Here, one of the plaintiff's claims alleges discrimination on the basis of disability in violation of the Rehabilitation Act of 1973. Opp'n at 21. That Act bars federal agencies from discriminating against any "otherwise qualified individual with a disability" solely by reason of her or his disability. 29 U.S.C. § 794. To establish a prima-facie case of discrimination under the Act, the plaintiff must show that she (1) is an individual with a disability (2) who, with or without reasonable accommodation, can perform the essential functions of the position and (3) who suffered an adverse employment decision due to her disability. Id.; Breen v. Dep't of Transp., 282 F.3d 839, 841 (D.C. Cir. 2002); LaCorte v. O'Neill, 139 F. Supp. 2d 45, 47-48 (D.D.C. 2001) (citing Barth v. Gelb, 2 F.3d 1180, 1186 (D.C. Cir. 1993)).
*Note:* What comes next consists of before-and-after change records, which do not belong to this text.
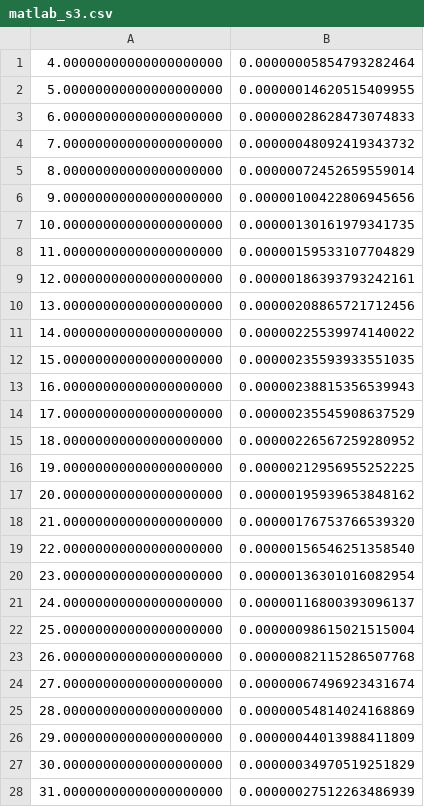
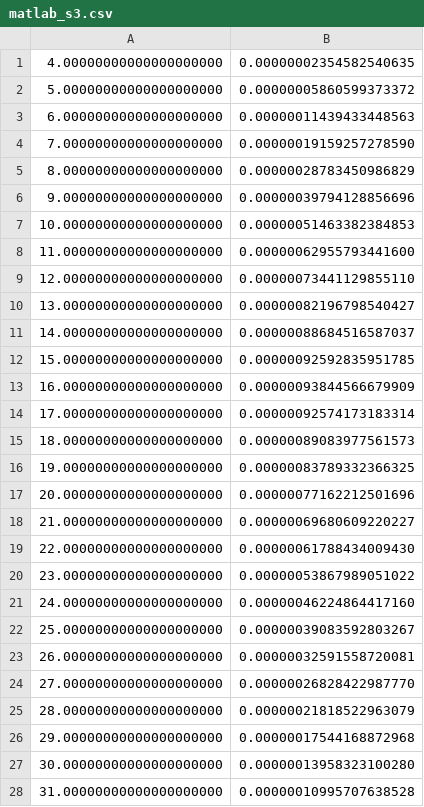
Before and after one commit to st107958/fho_gen, a CSV file: FHO_FR_VV/matlab_s3.csv, drawn as a sheet; only a part is shown; the diff covers the shown part only.

```diff
--- a/FHO_FR_VV/matlab_s3.csv
+++ b/FHO_FR_VV/matlab_s3.csv
@@ -1,28 +1,28 @@
-4.00000000000000000000 ; 0.00000005854793282464
-5.00000000000000000000 ; 0.00000014620515409955
-6.00000000000000000000 ; 0.00000028628473074833
-7.00000000000000000000 ; 0.00000048092419343732
-8.00000000000000000000 ; 0.00000072452659559014
-9.00000000000000000000 ; 0.00000100422806945656
-10.00000000000000000000 ; 0.00000130161979341735
-11.00000000000000000000 ; 0.00000159533107704829
-12.00000000000000000000 ; 0.00000186393793242161
-13.00000000000000000000 ; 0.00000208865721712456
-14.00000000000000000000 ; 0.00000225539974140022
-15.00000000000000000000 ; 0.00000235593933551035
-16.00000000000000000000 ; 0.00000238815356539943
-17.00000000000000000000 ; 0.00000235545908637529
-18.00000000000000000000 ; 0.00000226567259280952
-19.00000000000000000000 ; 0.00000212956955252225
-20.00000000000000000000 ; 0.00000195939653848162
-21.00000000000000000000 ; 0.00000176753766539320
-22.00000000000000000000 ; 0.00000156546251358540
-23.00000000000000000000 ; 0.00000136301016082954
-24.00000000000000000000 ; 0.00000116800393096137
-25.00000000000000000000 ; 0.00000098615021515004
-26.00000000000000000000 ; 0.00000082115286507768
-27.00000000000000000000 ; 0.00000067496923431674
-28.00000000000000000000 ; 0.00000054814024168869
-29.00000000000000000000 ; 0.00000044013988411809
-30.00000000000000000000 ; 0.00000034970519251829
-31.00000000000000000000 ; 0.00000027512263486939
+4.00000000000000000000 ; 0.00000002354582540635
+5.00000000000000000000 ; 0.00000005860599373372
+6.00000000000000000000 ; 0.00000011439433448563
+7.00000000000000000000 ; 0.00000019159257278590
+8.00000000000000000000 ; 0.00000028783450986829
+9.00000000000000000000 ; 0.00000039794128856696
+10.00000000000000000000 ; 0.00000051463382384853
+11.00000000000000000000 ; 0.00000062955793441600
+12.00000000000000000000 ; 0.00000073441129855110
+13.00000000000000000000 ; 0.00000082196798540427
+14.00000000000000000000 ; 0.00000088684516587037
+15.00000000000000000000 ; 0.00000092592835951785
+16.00000000000000000000 ; 0.00000093844566679909
+17.00000000000000000000 ; 0.00000092574173183314
+18.00000000000000000000 ; 0.00000089083977561573
+19.00000000000000000000 ; 0.00000083789332366325
+20.00000000000000000000 ; 0.00000077162212501696
+21.00000000000000000000 ; 0.00000069680609220227
+22.00000000000000000000 ; 0.00000061788434009430
+23.00000000000000000000 ; 0.00000053867989051022
+24.00000000000000000000 ; 0.00000046224864417160
+25.00000000000000000000 ; 0.00000039083592803267
+26.00000000000000000000 ; 0.00000032591558720081
+27.00000000000000000000 ; 0.00000026828422987770
+28.00000000000000000000 ; 0.00000021818522963079
+29.00000000000000000000 ; 0.00000017544168872968
+30.00000000000000000000 ; 0.00000013958323100280
+31.00000000000000000000 ; 0.00000010995707638528
```
Also changed, not shown: 9 edited cells elsewhere in this file, FHO_FR_VV/matlab_s2.csv, 13 other files.
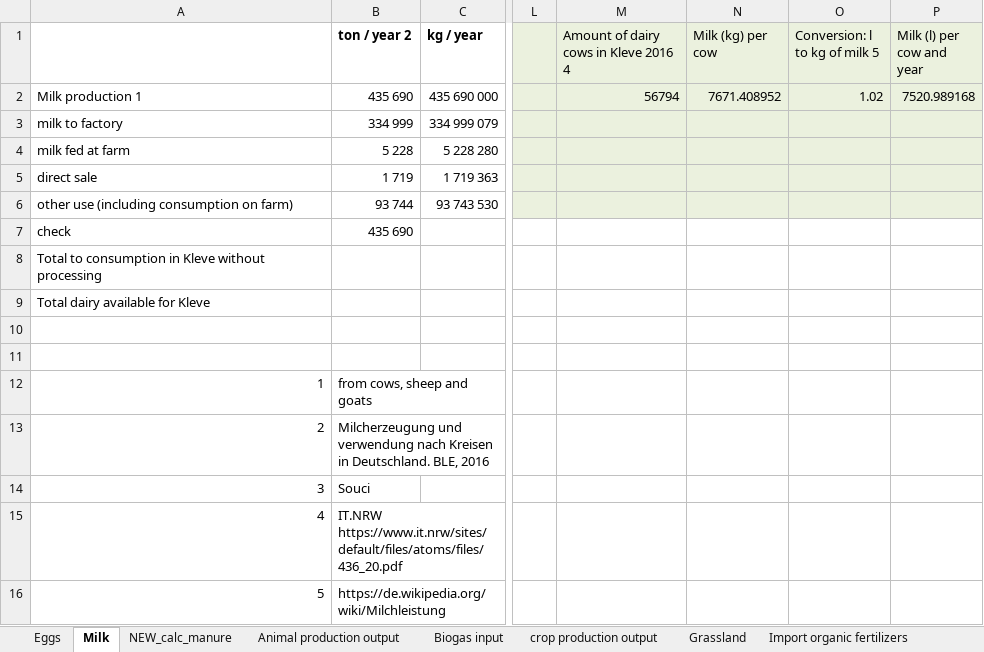
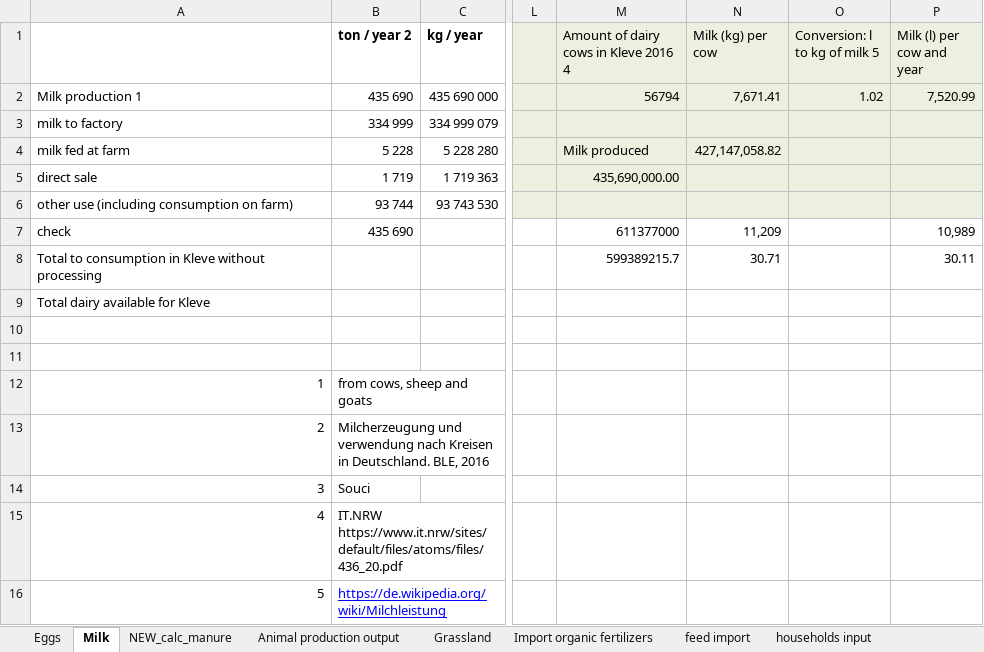
Before and after one commit to larscaspersen/DA-nutrient-flow-Kleve, an Excel workbook: data/2021-06-21_mainfile_nutrientflow_adjustments_lars.xlsx, sheet Milk, drawn as a sheet; only a part is shown, gaps mark what is left out; values as stored, in another font and other column widths than the file's, no borders; the diff names each change by its address in the sheet, - before the commit and + after, or states it on an @@ line.

```diff
--- a/data/2021-06-21_mainfile_nutrientflow_adjustments_lars.xlsx (sheet Milk)
+++ b/data/2021-06-21_mainfile_nutrientflow_adjustments_lars.xlsx (sheet Milk)
-N2 (Milk (kg) per cow): 7671.408952
+N2 (Milk (kg) per cow): 7,671.41
-P2 (Milk (l) per cow and year): 7520.989168
+P2 (Milk (l) per cow and year): 7,520.99
-M4: (empty)
+M4: Milk produced
-N4 (Milk (kg) per cow): (empty)
+N4 (Milk (kg) per cow): 427,147,058.82
-M5: (empty)
+M5: 435,690,000.00
-M7: (empty)
+M7: 611377000
-N7 (Milk (kg) per cow): (empty)
+N7 (Milk (kg) per cow): 11,209
-P7 (Milk (l) per cow and year): (empty)
+P7 (Milk (l) per cow and year): 10,989
-M8: (empty)
+M8: 599389215.7
-N8 (Milk (kg) per cow): (empty)
+N8 (Milk (kg) per cow): 30.71
-P8 (Milk (l) per cow and year): (empty)
+P8 (Milk (l) per cow and year): 30.11
@@ B16 underline: off → on, text colour: black → #0000FF @@
```
Also changed, not shown: sheet Biogas input, sheet crop production output, sheet Eggs, sheet vegetal production (LWK), other sheet tabs, formulas that keep their value.
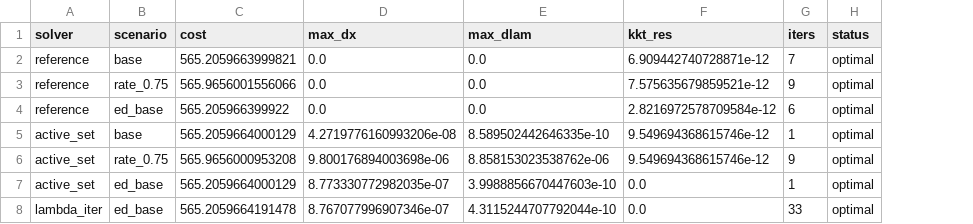
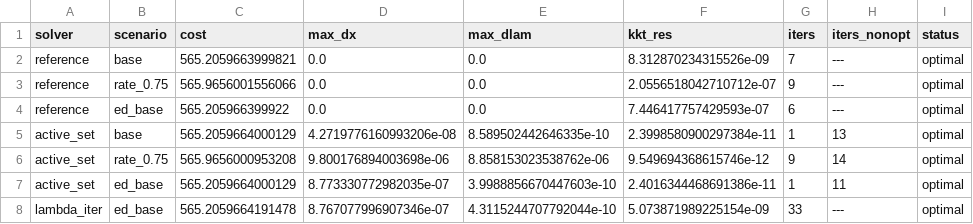
Before and after one commit to rishabhroyc/Opti_project, a CSV file: results/validation.csv, drawn as a sheet; the diff names each change by its address in the sheet, - before the commit and + after, or states it on an @@ line.

Commit message:
Final review fixes: use active-set solver in experiments, report sections, README

```diff
--- a/results/validation.csv
+++ b/results/validation.csv
+column H (iters_nonopt), rows 2-8: --- | --- | --- | 13 | 14 | 11 | ---
-F2 (kkt_res): 6.909442740728871e-12
+F2 (kkt_res): 8.312870234315526e-09
-F3 (kkt_res): 7.575635679859521e-12
+F3 (kkt_res): 2.0556518042710712e-07
-F4 (kkt_res): 2.8216972578709584e-12
+F4 (kkt_res): 7.446417757429593e-07
-F5 (kkt_res): 9.549694368615746e-12
+F5 (kkt_res): 2.3998580900297384e-11
-F7 (kkt_res): 0.0
+F7 (kkt_res): 2.4016344468691386e-11
-F8 (kkt_res): 0.0
+F8 (kkt_res): 5.073871989225154e-09
```
Also changed, not shown: results/congestion.csv, results/load_sweep.csv, 19 other files.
The defendant's admissions include a statement that "Ms. Baker was an 'individual with a disability'" during periods relevant to her Acting Supervisor claim. Withdrawal Opp'n Ex. 13 ¶ 6. With these admissions in hand, the plaintiff need not prove the first element of her prima facie case. But, as the defendant itself notes, these admissions do not mean that the plaintiff is a "qualified" individual with a disability. 29 U.S.C. § 794; Breen, 282 F.3d at 841; Mot. for Leave at 7. The plaintiff still must show that she can perform the essential functions of her job with or without reasonable accommodation, and that she suffered an adverse employment decision due to her disability. Mot. for Leave at 7; Withdrawal Opp'n at 25.
Given the remaining hurdles faced by Ms. Baker, the Postal Service cannot demonstrate that the defendant's admissions effectively bar, negate, or practically eliminate its case on its merits. Green, 1994 WL 715632, at *9; Davis, 142 F.R.D. at 259; Rabil, 128 F.R.D. at 2. Accordingly, the court concludes that under the first prong of the Rule 36(b) test, withdrawal of the admissions would not subserve the presentation of the merits of this case. Because both prongs of the Rule 36(b) test must be met to justify withdrawal, the court need go no further. *fn6 FED. R. CIV. P. 36 (stating that "the court may permit withdrawal . . . when the presentation of the merits of the action will be subserved thereby and . . . withdrawal or amendment will [cause] prejudice") (emphasis added). Consequently, the defendant's motion for leave is denied. *fn7
For the foregoing reasons, the court denies the defendant's motion for leave to withdraw deemed admissions and substitute its late-filed response. Because the court's action may affect the presentation of the defendant's argument, the court grants the defendant leave to file a amended motion for summary judgment. An Order directing the parties in a fashion consistent with this Memorandum Opinion is separately and contemporaneously issued this 10th day of December, 2002.
Ricardo M. Urbina United States District Judge